(Web document revisions)
════════════════════
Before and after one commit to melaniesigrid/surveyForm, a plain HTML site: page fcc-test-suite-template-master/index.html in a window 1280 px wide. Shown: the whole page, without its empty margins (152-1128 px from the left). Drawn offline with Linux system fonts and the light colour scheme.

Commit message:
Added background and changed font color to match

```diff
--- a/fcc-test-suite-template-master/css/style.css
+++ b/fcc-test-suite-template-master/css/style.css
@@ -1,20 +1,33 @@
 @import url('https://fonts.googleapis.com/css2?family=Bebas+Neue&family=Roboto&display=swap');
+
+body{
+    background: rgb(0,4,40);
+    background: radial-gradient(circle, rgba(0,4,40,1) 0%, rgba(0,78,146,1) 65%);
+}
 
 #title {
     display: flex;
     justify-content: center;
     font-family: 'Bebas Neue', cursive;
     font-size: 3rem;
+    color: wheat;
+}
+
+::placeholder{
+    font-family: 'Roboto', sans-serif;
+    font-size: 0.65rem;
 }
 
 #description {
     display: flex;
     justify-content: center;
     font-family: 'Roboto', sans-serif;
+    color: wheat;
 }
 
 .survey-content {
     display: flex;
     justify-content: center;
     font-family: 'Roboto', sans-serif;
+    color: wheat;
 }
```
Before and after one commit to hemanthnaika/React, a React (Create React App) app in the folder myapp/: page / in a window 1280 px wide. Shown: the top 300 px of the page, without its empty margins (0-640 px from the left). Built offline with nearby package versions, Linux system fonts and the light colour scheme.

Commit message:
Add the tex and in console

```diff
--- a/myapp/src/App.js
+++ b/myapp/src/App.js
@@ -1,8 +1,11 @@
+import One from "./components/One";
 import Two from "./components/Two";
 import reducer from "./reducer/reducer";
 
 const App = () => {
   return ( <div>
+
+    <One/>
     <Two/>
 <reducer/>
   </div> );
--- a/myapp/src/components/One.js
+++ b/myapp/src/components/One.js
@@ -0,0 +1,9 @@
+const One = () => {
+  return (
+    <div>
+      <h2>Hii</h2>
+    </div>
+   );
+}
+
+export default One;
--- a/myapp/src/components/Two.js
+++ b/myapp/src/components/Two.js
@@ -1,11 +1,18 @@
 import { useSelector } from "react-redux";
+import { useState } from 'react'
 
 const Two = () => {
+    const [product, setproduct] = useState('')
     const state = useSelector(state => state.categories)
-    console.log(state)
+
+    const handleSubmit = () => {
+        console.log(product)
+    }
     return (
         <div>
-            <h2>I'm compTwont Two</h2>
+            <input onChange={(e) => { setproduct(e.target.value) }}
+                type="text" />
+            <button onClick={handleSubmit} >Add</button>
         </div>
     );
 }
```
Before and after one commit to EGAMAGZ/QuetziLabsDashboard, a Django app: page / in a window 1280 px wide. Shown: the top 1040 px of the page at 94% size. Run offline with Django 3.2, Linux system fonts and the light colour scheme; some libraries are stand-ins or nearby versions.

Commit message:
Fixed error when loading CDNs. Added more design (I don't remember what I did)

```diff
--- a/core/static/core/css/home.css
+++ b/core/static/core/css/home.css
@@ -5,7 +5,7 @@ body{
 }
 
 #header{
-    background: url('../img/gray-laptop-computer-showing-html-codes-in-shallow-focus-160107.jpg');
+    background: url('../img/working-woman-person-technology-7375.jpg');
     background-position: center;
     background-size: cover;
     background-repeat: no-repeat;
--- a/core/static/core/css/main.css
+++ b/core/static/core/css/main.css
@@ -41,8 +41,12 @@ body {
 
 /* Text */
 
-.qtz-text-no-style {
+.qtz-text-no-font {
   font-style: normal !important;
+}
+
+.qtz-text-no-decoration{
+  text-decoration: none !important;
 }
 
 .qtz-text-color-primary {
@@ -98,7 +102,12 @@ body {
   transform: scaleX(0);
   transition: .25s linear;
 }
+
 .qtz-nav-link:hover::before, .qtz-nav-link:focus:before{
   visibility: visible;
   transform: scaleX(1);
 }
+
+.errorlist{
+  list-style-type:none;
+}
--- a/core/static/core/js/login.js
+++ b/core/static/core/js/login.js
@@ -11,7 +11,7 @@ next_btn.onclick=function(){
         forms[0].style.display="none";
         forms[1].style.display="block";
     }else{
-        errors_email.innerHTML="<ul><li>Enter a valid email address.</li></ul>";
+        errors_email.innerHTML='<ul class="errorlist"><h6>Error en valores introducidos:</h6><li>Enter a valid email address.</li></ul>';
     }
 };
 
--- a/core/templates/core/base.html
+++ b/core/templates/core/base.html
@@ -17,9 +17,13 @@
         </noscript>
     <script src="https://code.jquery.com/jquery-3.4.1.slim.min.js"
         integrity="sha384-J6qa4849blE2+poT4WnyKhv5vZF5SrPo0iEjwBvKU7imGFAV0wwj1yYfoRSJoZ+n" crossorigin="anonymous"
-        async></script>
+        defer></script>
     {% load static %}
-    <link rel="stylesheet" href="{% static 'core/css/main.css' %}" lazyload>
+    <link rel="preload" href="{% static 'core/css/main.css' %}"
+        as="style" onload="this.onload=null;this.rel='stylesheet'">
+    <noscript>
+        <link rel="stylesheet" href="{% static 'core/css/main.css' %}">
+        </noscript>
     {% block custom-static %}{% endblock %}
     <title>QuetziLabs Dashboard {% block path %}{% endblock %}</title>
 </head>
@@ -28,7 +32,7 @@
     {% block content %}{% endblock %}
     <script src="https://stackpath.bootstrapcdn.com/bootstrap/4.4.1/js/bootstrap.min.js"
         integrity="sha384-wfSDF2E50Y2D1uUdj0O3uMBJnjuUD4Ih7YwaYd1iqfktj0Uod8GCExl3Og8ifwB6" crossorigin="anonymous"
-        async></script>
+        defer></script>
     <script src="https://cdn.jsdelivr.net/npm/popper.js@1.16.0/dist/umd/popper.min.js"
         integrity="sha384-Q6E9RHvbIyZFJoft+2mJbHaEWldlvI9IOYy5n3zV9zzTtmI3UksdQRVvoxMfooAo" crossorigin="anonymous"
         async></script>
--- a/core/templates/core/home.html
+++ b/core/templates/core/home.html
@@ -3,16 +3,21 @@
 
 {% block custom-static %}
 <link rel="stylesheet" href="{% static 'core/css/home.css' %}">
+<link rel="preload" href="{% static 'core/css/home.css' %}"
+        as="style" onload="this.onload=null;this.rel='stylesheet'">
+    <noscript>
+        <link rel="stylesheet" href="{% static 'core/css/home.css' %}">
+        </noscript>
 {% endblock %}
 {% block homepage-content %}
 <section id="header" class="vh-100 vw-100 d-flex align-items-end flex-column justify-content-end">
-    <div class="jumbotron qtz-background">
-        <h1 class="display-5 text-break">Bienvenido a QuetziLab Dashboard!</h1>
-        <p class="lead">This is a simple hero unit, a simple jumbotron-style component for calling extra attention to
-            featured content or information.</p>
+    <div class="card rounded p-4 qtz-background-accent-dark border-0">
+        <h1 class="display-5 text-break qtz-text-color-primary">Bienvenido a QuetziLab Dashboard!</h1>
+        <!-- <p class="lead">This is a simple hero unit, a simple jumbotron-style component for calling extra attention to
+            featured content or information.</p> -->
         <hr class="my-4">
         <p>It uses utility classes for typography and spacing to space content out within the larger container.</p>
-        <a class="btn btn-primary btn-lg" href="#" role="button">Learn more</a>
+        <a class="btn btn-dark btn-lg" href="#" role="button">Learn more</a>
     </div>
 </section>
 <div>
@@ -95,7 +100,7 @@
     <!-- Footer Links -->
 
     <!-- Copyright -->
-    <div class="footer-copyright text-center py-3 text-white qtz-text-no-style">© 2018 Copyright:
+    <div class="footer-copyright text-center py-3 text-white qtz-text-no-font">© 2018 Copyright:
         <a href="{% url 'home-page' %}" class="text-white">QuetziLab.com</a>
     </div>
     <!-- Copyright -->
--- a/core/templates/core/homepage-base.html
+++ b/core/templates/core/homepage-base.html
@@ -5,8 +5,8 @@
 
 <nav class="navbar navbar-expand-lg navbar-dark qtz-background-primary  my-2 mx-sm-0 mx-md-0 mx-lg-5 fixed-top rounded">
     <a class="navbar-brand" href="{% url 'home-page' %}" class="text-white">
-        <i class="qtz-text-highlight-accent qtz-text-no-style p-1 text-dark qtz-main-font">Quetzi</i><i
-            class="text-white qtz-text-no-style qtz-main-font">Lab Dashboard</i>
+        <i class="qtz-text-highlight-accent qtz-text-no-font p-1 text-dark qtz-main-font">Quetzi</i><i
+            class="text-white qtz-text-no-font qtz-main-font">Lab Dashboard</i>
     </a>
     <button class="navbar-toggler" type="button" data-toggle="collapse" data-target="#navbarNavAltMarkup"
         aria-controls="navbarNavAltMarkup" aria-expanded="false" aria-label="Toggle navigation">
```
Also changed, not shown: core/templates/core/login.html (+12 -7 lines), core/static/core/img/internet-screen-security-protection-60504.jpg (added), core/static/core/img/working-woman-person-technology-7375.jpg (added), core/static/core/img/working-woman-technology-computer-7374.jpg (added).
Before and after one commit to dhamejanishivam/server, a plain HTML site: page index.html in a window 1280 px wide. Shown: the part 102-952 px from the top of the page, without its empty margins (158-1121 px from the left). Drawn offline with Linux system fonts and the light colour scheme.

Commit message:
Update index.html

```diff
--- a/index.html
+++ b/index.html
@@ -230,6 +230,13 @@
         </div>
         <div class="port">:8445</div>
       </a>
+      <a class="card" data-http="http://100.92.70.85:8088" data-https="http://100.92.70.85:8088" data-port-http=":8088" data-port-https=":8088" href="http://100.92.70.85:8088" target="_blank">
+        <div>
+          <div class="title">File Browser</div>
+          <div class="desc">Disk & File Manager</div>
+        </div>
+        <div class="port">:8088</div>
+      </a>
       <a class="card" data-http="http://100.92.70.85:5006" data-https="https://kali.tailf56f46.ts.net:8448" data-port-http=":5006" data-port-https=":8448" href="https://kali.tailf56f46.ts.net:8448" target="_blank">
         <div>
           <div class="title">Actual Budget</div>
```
════════════════════
Problem to work on: Working through the entries line by line, count those containing "const" and report only the number.

Output below: 6